Tech stocks have been lagging along with the rest of the stock market so far in 2008, but its long-term prospects are much, much better.
So says Imran Khan, a JP Morgan senior analysts who specializes in the telecom and Internet markets. Khan is one of my favorite analysts and his argument that technology has a long way to go if it ever hits critical mass - if ever - is a compelling one.
His case is also a simple one - so simple most financial analysts miss it. Tech stocks will rise because capitalism - often brutally criticized in the mainstream press - has given the industry a big opening in places like China and Indiana - and other emerging, middle-class markets that have embraced capitalism.
Says Khan, in his 2008 Global Internet Snapshot, middle-class consumers in such regions are clamoring for the products that tech companies make. For example, in Indonesia, one person in a hundred owns a PC, and only one in a thousand has a broadband Internet connection. There are also 63 million cell phone subscribers there, but that only represents 27% of the country's population of 234 million. In additions, cell phone subscriptions in Indonesia are growing 36% annually. Cut to India, where the country has 166 million cell phone users, and where growth in 2007 was 84.5%.
Of course, the big omission is the U.S., which seems to be catching its breath after massive technology consumption during the past three decades. Khan says that while global PC penetration is about 13 of every 100 people, penetration in the US is about 80 in 100 people. What does that tell Dell, Apple, Microsoft, and every other Western computer and technologies provider? Go East, young man - Far East, to be specific.
Cell phones are skewed a bit differently. The U.S. at 77 cell phone users for every 100 people, actually fares well compared to cell phone use in Europe (especially Italy) that have far more cell phone users, percentage-of-population-wise. Overall, Khan says that the total market for global cell phone usage is only 46 out of every 100 people.
The global market for broadband Internet access penetration is even more wide open - 5.3%. "(These numbers) highlights that there is pretty significant opportunity worldwide for PC penetration growth and Internet penetration growth. That's why we put this chart out - the numbers speak for themselves."
Khan's numbers are a real eye-opener for tech investors. Clearly, there is plenty of room for growth in the sector across the globe, especially in the "BRIC" countries like Brazil, Russia, India and China, all of whom have booming middle-class consumers eagerly ordering their first cell phones or first personal computers.

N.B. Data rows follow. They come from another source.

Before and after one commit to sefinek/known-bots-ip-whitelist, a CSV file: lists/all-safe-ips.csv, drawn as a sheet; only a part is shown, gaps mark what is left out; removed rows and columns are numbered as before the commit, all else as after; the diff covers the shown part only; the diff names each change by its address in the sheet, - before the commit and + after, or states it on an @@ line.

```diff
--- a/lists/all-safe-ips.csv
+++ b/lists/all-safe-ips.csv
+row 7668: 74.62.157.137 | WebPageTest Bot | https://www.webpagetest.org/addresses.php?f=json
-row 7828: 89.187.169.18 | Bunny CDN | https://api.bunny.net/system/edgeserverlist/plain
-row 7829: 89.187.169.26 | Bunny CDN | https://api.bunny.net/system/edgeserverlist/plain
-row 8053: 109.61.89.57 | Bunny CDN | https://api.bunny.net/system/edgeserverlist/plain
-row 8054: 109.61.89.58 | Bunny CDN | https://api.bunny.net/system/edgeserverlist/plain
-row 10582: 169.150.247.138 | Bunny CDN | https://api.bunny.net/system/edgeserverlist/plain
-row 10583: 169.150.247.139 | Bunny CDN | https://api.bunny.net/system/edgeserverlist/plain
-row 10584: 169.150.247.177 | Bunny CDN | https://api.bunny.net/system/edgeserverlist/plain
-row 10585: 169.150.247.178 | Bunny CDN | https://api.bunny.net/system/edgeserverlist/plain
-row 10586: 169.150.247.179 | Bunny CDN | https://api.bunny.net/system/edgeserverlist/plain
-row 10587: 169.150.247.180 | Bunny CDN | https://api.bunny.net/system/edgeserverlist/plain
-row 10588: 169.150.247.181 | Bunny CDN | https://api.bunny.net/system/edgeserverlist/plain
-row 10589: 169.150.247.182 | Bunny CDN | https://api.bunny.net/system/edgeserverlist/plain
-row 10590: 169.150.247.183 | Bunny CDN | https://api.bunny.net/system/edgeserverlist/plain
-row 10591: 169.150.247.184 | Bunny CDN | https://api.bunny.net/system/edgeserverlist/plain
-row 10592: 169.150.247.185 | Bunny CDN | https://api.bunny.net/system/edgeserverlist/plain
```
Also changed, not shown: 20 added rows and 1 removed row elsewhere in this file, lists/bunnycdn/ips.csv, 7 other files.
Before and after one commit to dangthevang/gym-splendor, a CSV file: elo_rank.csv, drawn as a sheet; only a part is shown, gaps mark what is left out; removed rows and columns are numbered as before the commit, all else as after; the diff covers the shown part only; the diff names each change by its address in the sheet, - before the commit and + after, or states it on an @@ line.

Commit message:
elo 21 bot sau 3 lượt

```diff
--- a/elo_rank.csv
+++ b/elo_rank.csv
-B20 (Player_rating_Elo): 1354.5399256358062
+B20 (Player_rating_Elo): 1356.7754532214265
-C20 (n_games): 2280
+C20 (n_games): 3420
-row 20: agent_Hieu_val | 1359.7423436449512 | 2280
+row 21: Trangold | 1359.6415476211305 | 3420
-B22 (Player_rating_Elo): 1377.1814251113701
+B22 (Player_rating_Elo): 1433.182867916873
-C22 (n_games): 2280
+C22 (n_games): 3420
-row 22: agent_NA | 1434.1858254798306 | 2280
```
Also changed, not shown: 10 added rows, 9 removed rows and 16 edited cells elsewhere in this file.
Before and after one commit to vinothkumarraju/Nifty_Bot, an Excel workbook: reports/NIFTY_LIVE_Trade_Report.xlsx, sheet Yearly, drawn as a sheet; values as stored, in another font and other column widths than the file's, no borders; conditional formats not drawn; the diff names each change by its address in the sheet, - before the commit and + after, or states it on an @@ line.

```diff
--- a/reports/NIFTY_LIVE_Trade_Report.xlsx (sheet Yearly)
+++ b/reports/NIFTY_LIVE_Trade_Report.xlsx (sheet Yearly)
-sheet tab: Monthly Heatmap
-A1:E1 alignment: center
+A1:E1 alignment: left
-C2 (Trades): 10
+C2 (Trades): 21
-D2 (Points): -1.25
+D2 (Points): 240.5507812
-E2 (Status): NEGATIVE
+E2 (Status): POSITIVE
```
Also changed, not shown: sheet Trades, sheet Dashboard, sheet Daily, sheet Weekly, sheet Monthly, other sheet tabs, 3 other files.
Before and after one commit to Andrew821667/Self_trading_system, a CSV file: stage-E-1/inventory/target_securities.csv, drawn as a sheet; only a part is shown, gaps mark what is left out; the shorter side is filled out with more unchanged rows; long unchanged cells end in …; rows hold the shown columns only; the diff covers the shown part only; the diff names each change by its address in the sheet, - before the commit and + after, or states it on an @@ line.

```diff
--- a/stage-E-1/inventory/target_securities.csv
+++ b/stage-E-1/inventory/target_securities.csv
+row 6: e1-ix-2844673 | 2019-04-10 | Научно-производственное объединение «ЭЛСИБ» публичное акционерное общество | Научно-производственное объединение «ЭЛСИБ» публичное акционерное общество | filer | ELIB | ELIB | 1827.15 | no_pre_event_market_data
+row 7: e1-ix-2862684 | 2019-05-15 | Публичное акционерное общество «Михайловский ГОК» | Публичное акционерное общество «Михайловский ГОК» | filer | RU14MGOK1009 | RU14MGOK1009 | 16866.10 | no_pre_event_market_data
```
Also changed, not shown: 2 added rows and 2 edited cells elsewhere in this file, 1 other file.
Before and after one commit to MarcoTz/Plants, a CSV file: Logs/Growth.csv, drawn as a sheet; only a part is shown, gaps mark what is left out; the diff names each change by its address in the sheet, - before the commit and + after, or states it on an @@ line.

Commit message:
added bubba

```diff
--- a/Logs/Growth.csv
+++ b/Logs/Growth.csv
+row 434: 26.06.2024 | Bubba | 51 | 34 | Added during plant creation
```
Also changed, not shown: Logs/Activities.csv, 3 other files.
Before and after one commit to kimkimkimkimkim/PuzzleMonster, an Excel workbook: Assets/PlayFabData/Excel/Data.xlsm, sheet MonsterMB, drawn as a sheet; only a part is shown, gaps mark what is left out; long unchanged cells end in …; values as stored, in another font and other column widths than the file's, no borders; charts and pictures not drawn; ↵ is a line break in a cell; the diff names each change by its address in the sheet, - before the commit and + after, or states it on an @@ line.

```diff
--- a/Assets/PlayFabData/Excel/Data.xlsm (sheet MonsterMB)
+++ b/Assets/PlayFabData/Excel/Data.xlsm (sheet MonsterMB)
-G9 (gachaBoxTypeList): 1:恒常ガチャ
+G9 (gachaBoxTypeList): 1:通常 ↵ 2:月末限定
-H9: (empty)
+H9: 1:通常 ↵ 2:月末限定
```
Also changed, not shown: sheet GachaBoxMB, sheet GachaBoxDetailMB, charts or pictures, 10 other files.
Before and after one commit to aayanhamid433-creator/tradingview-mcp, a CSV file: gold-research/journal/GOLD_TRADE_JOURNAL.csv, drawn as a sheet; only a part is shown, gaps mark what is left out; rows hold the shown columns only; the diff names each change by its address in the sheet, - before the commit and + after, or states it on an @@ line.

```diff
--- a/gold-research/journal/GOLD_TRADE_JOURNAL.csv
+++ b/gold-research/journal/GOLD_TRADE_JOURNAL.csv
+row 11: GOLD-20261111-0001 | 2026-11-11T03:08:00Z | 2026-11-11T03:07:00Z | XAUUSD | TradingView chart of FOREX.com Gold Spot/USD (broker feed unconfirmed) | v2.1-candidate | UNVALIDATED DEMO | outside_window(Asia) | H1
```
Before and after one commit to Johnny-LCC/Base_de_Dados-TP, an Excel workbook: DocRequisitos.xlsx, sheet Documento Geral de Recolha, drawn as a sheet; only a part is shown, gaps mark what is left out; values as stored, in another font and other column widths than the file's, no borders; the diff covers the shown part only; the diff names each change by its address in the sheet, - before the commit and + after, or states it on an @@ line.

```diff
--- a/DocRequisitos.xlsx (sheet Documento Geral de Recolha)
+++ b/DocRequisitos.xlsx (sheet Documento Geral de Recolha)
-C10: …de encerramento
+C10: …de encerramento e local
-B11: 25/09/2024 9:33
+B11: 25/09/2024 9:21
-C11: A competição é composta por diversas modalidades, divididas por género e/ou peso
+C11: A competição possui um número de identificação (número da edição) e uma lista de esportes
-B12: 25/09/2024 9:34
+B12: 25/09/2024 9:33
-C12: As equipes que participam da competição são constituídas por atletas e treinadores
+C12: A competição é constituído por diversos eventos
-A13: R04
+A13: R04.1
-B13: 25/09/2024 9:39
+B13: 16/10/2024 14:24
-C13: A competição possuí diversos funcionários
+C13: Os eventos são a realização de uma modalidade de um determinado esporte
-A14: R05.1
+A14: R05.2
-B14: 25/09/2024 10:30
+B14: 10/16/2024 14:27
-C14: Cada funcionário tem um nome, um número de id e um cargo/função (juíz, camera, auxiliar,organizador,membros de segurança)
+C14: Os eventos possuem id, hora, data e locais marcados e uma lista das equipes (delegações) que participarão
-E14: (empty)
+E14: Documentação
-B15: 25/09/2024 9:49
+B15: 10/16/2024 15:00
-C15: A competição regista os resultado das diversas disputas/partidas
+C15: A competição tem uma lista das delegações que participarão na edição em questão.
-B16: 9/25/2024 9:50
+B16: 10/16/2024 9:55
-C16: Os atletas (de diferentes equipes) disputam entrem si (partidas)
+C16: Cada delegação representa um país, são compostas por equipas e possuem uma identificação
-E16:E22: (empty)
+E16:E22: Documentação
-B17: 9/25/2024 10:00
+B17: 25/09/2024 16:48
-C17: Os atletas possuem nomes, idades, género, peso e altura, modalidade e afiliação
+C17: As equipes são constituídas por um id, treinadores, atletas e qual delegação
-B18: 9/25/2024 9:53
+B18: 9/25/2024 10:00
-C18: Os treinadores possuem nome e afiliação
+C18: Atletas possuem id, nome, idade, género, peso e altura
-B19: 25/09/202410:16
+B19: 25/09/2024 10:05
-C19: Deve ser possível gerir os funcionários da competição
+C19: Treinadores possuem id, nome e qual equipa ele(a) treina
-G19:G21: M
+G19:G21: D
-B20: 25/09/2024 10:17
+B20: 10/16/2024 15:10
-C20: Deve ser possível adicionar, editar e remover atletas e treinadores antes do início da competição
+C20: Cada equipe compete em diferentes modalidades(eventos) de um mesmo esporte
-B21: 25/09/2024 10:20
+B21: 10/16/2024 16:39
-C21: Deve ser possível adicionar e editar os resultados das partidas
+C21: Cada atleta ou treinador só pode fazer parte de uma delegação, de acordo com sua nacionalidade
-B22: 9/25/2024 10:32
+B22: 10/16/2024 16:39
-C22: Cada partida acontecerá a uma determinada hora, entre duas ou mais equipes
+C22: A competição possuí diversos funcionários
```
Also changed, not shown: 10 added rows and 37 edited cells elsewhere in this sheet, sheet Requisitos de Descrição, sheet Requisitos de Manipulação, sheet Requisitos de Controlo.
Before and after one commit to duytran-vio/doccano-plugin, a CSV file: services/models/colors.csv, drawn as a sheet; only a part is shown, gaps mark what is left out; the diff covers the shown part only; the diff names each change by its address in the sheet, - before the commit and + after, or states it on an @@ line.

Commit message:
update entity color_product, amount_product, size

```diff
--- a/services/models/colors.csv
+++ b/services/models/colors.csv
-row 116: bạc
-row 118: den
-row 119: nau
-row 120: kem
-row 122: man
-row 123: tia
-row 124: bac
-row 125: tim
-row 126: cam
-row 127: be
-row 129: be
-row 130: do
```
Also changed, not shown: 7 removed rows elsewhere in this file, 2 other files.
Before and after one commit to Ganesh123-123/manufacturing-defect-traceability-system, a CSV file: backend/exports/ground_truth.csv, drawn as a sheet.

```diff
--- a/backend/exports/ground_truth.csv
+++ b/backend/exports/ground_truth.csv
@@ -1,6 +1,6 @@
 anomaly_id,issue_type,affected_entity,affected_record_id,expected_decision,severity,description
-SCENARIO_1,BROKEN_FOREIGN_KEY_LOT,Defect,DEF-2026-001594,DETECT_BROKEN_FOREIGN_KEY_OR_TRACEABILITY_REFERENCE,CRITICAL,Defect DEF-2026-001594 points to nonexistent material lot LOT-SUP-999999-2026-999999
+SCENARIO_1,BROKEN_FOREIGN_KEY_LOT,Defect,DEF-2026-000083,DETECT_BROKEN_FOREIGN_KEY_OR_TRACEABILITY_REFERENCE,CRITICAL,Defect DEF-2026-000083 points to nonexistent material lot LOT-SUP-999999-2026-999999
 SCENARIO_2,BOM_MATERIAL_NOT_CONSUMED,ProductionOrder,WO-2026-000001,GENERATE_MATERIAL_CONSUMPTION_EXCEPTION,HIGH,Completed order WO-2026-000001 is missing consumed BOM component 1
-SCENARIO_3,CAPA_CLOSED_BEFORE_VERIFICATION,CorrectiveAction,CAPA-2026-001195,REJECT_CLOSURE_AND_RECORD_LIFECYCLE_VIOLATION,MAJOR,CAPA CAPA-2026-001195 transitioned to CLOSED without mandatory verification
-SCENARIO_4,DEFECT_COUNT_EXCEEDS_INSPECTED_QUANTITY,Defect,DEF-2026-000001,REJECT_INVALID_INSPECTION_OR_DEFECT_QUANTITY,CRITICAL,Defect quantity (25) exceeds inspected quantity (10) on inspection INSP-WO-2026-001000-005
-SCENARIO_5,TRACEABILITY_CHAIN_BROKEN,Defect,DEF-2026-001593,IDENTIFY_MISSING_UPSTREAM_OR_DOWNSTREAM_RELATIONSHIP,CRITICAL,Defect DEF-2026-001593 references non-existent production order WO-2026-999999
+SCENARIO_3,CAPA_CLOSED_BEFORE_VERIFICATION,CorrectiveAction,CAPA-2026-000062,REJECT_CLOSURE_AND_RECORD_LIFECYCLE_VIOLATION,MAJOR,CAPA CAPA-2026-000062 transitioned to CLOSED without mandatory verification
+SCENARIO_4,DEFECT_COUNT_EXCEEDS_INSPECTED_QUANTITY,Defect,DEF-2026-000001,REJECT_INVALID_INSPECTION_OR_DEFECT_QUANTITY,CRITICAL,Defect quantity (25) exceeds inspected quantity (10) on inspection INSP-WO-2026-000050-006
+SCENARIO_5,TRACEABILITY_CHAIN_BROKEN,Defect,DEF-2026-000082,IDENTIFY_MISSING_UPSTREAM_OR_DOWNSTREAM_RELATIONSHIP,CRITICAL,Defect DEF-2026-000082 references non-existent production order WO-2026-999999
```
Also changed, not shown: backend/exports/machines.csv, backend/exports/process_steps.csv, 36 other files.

So there is money to be made in tech stocks - you just have to expand your investment horizons to find it.